This means, then, that –
Happiness is a byproduct of how we live.
What Jesus is saying in the Sermon On the Mount is that happiness is not some external force that we have to search out and find, but happiness is a byproduct of how we live. Happiness does not exist out there somewhere. The search for happiness begins and ends right here – in the heart, the mind, and the soul.
A lot of people are pursuing the wrong type of happiness. Many people pursue this very short-lived type of happiness; it’s here for a moment and then gone. And when it’s gone they go looking for something else – out there – they hope will bring a momentary flush of happiness.
This is why we sometimes hear people say something along the line of I started this or, I stopped that, because it wasn’t making me happy.
The Beatitudes are not what you would find in many prescriptions for happiness, but listen to them now, with the word happy, replacing blessed.
Now when he saw the crowds, he went up on a mountainside and sat down. His disciples came to him, and he began to teach them, saying:
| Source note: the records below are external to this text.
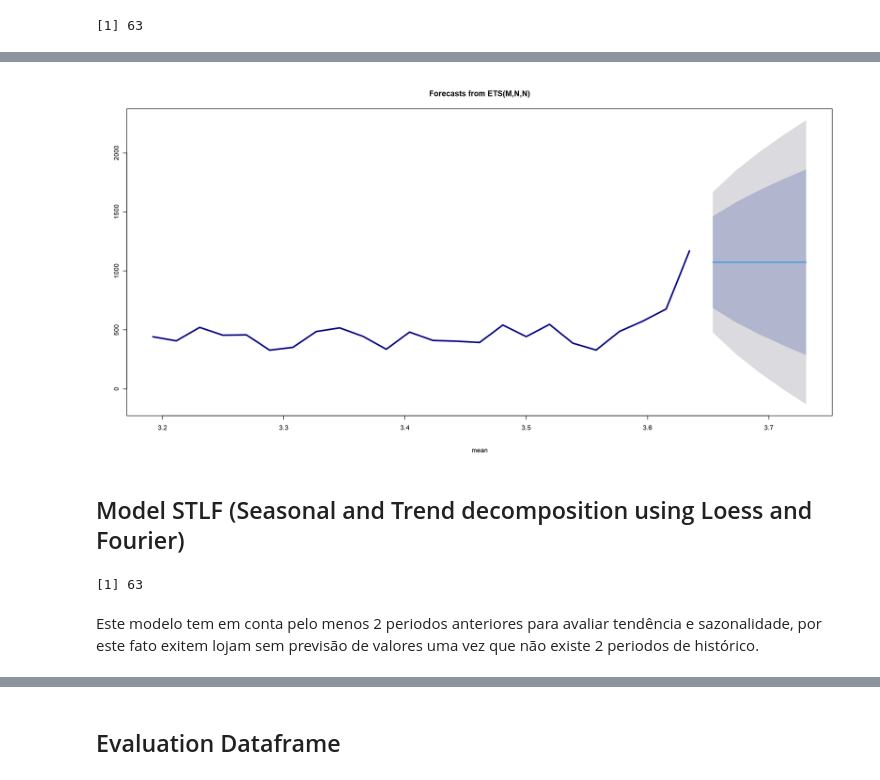
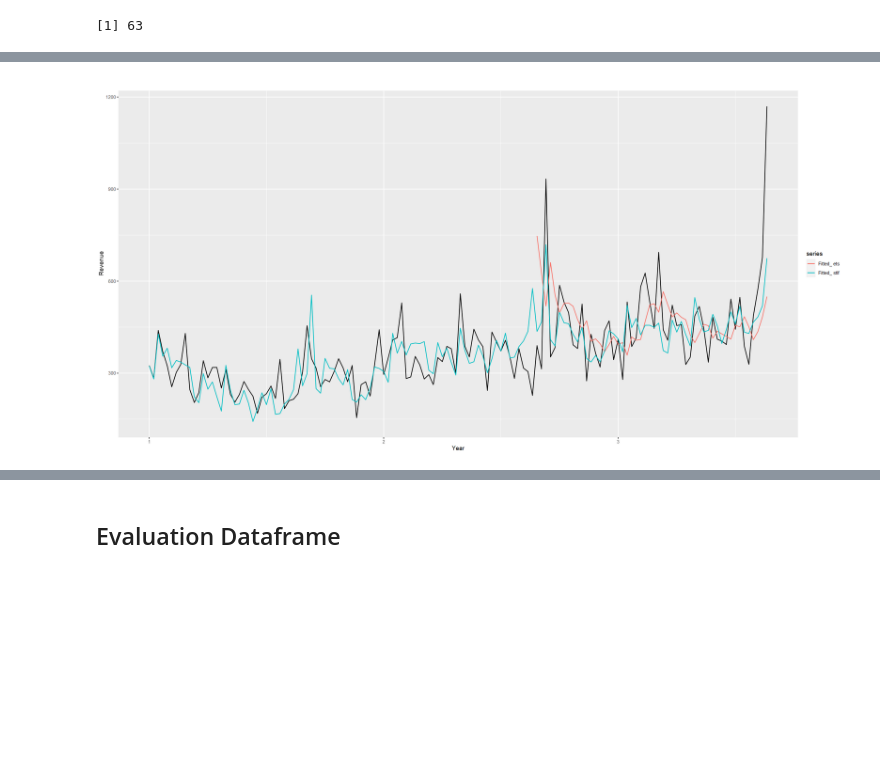
Before and after one commit to E-man85/projectII, a Jupyter notebook: modeling/etsModels.ipynb, the cells around one changed output, grey strips where cells are left out. Saved outputs shown, nothing was run; the diff lists cells and outputs as text; code cells hidden in the pictures; blank space fills up the shorter version.

Commit message:
etsModels

```diff
--- a/modeling/etsModels.ipynb
+++ b/modeling/etsModels.ipynb
@@ -8,8 +8,9 @@ library(ggplot2)
 library(forecast)
 library(tidyverse)
 # %%
-path <- "C:/Users/Egomes/Desktop/PG_Analytics_Data_science_empresarial/Isla_gaia/14-ProjetoII/projetoII/dataStaging/forecastRevenue.csv"
+path <- "https://raw.githubusercontent.com/E-man85/projectII/main/dataStaging/grainWeekMultipleVariables.csv"
 df <- read.csv(path)
+df <- df[, c('store_id','date', 'summed_revenue')]
 rm(path)
 head(df)
 str(df)
@@ -168,0 +264,28 @@ length(ets_prev)
+# %%
+# Model ETS (Error, Trend, Seasonality)
+# Armazenar previsões ets model
+ets_prev <- list()
+# Loop
+for (ts in names(ts_train)){
+    data <- ts_train[[ts]]
+    data <- tail(data, 52)
+    model_ets <- forecast(ets(data), h = 5)
+    ets_prev[[ts]] <- model_ets$mean
+}
+length(ets_prev)
+# Model STLF (Seasonal and Trend decomposition using Loess and Fourier)
+# O modelo STLF é particularmente útil para dados com tendência e sazonalidade, pois é capaz de capturar tanto os padrões sazonais quanto a tendência de longo prazo.
+# Armazenar previsões stlf model
+stlf_prev <- list()
+# Loop
+for (ts in names(ts_train)){
+  if (ts %in% c("S0005", "S0007", "S0036", "S0046","S0061","S0071", "S0076", "S0092","S0109","S0136")) {
+    # series que não têm 2 periodos completos
+    stlf_prev[[ts]] <- rep(NA, 5)
+  } else {
+    data <- ts_train[[ts]]
+    model_stlf <- stlf(data,5)
+    stlf_prev[[ts]] <- model_stlf$mean
+  }
+}
+length(stlf_prev)
@@ -202,35 +356,9 @@ Model df: 0.   Total lags used: 5
 # %%
-# Ver previsões ex: loja S0143
+# Fitted modelo  ex: loja S0143
 options(repr.plot.width = 20, repr.plot.height = 10)
-predict_ets_model <- model_ets
-plot(predict_ets_model,
-     sub = "mean",
-     col = "navyblue",
-     lwd = 3)
+autoplot(ts_train[[63]]) +
+  autolayer(fitted(model_ets), series="Fitted_ ets") +
+  autolayer(fitted(model_stlf), series="Fitted_ stlf") +
+  ylab("Revenue") + xlab("Year")
 # %% [output]
-[figure, old version]
+[figure, new version]
-# %% [markdown]
-## Model STLF (Seasonal and Trend decomposition using Loess and Fourier)
-# %%
-# Model STLF (Seasonal and Trend decomposition using Loess and Fourier)
-# O modelo STLF é particularmente útil para dados com tendência e sazonalidade, pois é capaz de capturar tanto os padrões sazonais quanto a tendência de longo prazo.
-
-# Armazenar previsões stlf model
-stlf_prev <- list()
-
-# Loop
-for (ts in names(ts_train)){
-  if (ts %in% c("S0005", "S0007", "S0036", "S0046","S0061","S0071", "S0076", "S0092","S0109","S0136")) {
-    # series que não têm 2 periodos completos
-    stlf_prev[[ts]] <- rep(NA, 5)
-  } else {
-    data <- ts_train[[ts]]
-    model_stlf <- stlf(data,5)
-    stlf_prev[[ts]] <- model_stlf$mean
-  }
-}
-length(stlf_prev)
-# %% [output]
-[1] 63
-# %% [markdown]
-Este modelo tem em conta pelo menos 2 periodos anteriores para avaliar tendência e sazonalidade, por este fato exitem lojam sem previsão de valores uma vez que não existe 2 periodos de histórico.
```
Also changed, not shown: parts of 36 cells of this notebook.
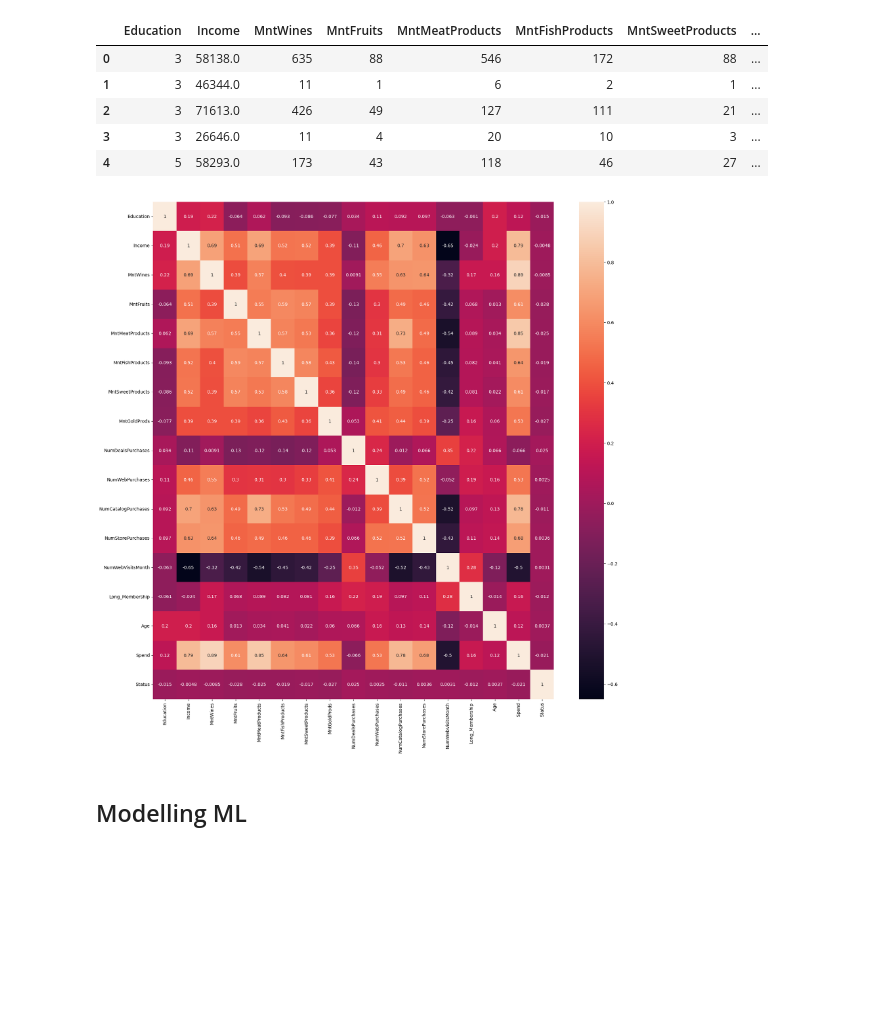
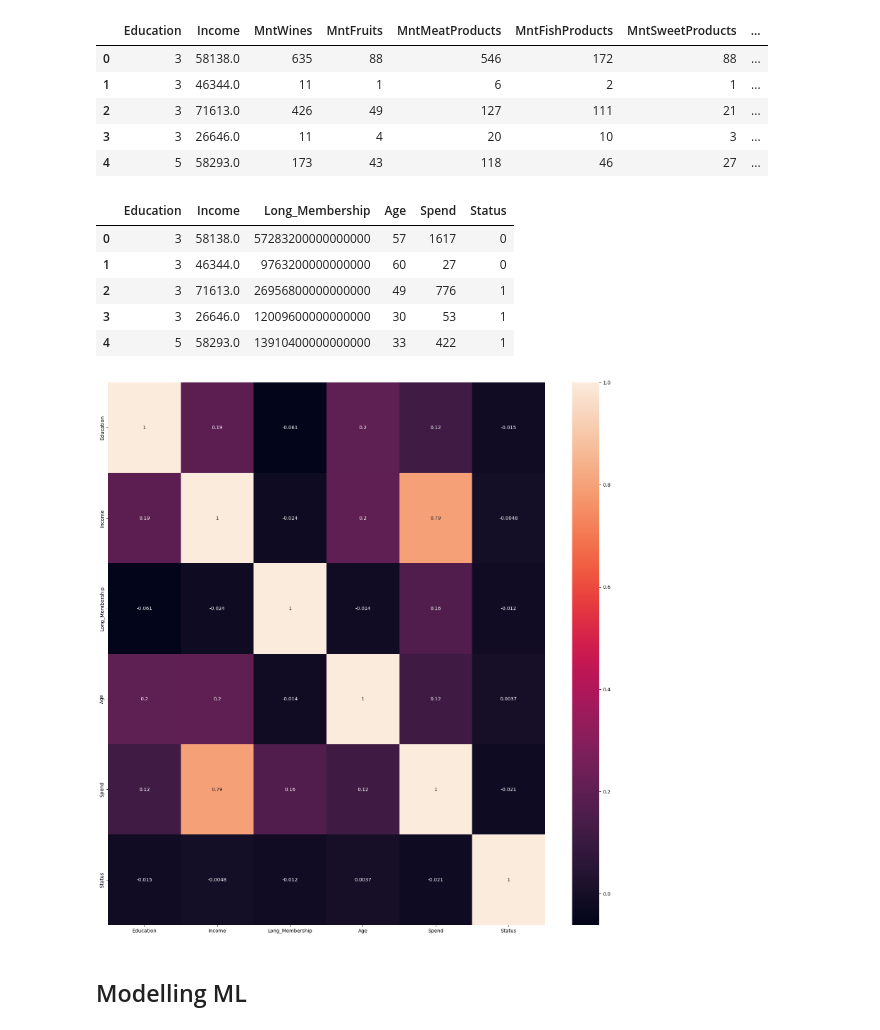
Before and after one commit to ddedida/machine-learning, a Jupyter notebook: customer-personality-analysis/customer-personality-analysis.ipynb, the cells around one changed output. Drawn from its saved outputs; the diff is of its cells as text; code cells hidden in the pictures; blank space fills up the shorter version.

```diff
--- a/customer-personality-analysis/customer-personality-analysis.ipynb
+++ b/customer-personality-analysis/customer-personality-analysis.ipynb
@@ -198,6 +198,17 @@ df.head()
 | 2 | 3 | 71613.0 | 426 | 49 | 127 | 111 | 21 | ... |
 | 3 | 3 | 26646.0 | 11 | 4 | 20 | 10 | 3 | ... |
 | 4 | 5 | 58293.0 | 173 | 43 | 118 | 46 | 27 | ... |
+# %%
+drop_attributes = ['MntWines', 'MntFruits', 'MntMeatProducts', 'MntFishProducts', 'MntSweetProducts', 'MntGoldProds', 'NumDealsPurchases', 'NumWebPurchases', 'NumCatalogPurchases', 'NumStorePurchases', 'NumWebVisitsMonth']
+df.drop(columns=drop_attributes, inplace=True)
+df.head()
+# %% [output]
+|  | Education | Income | Long_Membership | Age | Spend | Status |
+| 0 | 3 | 58138.0 | 57283200000000000 | 57 | 1617 | 0 |
+| 1 | 3 | 46344.0 | 9763200000000000 | 60 | 27 | 0 |
+| 2 | 3 | 71613.0 | 26956800000000000 | 49 | 776 | 1 |
+| 3 | 3 | 26646.0 | 12009600000000000 | 30 | 53 | 1 |
+| 4 | 5 | 58293.0 | 13910400000000000 | 33 | 422 | 1 |
 # %%
 corr = df.corr()
 plt.figure(figsize=(20,20))
@@ -205,6 +216,6 @@ sns.heatmap(corr, annot=True)
 
 plt.show()
 # %% [output]
-[figure, old version]
+[figure, new version]
 # %% [markdown]
 ## Modelling ML
```
Also changed, not shown: parts of 7 cells of this notebook.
Happy are the poor in spirit, for theirs is the kingdom of heaven.
Happy are those who mourn, for they will be comforted.
Happy are the meek, for they will inherit the earth.
Happy are those who hunger and thirst for righteousness, for they will be filled.
Happy are the merciful, for they will be shown mercy.
Happy are the pure in heart, for they will see God.
Happy are those who are persecuted because of righteousness, for theirs is the kingdom of heaven.
Happy are you when people insult you, persecute you and falsely say all kinds of evil against you because of me. Rejoice and be glad, because great is your reward in heaven, for in the same way they persecuted the prophets who were before you.
– Matthew 5:1-12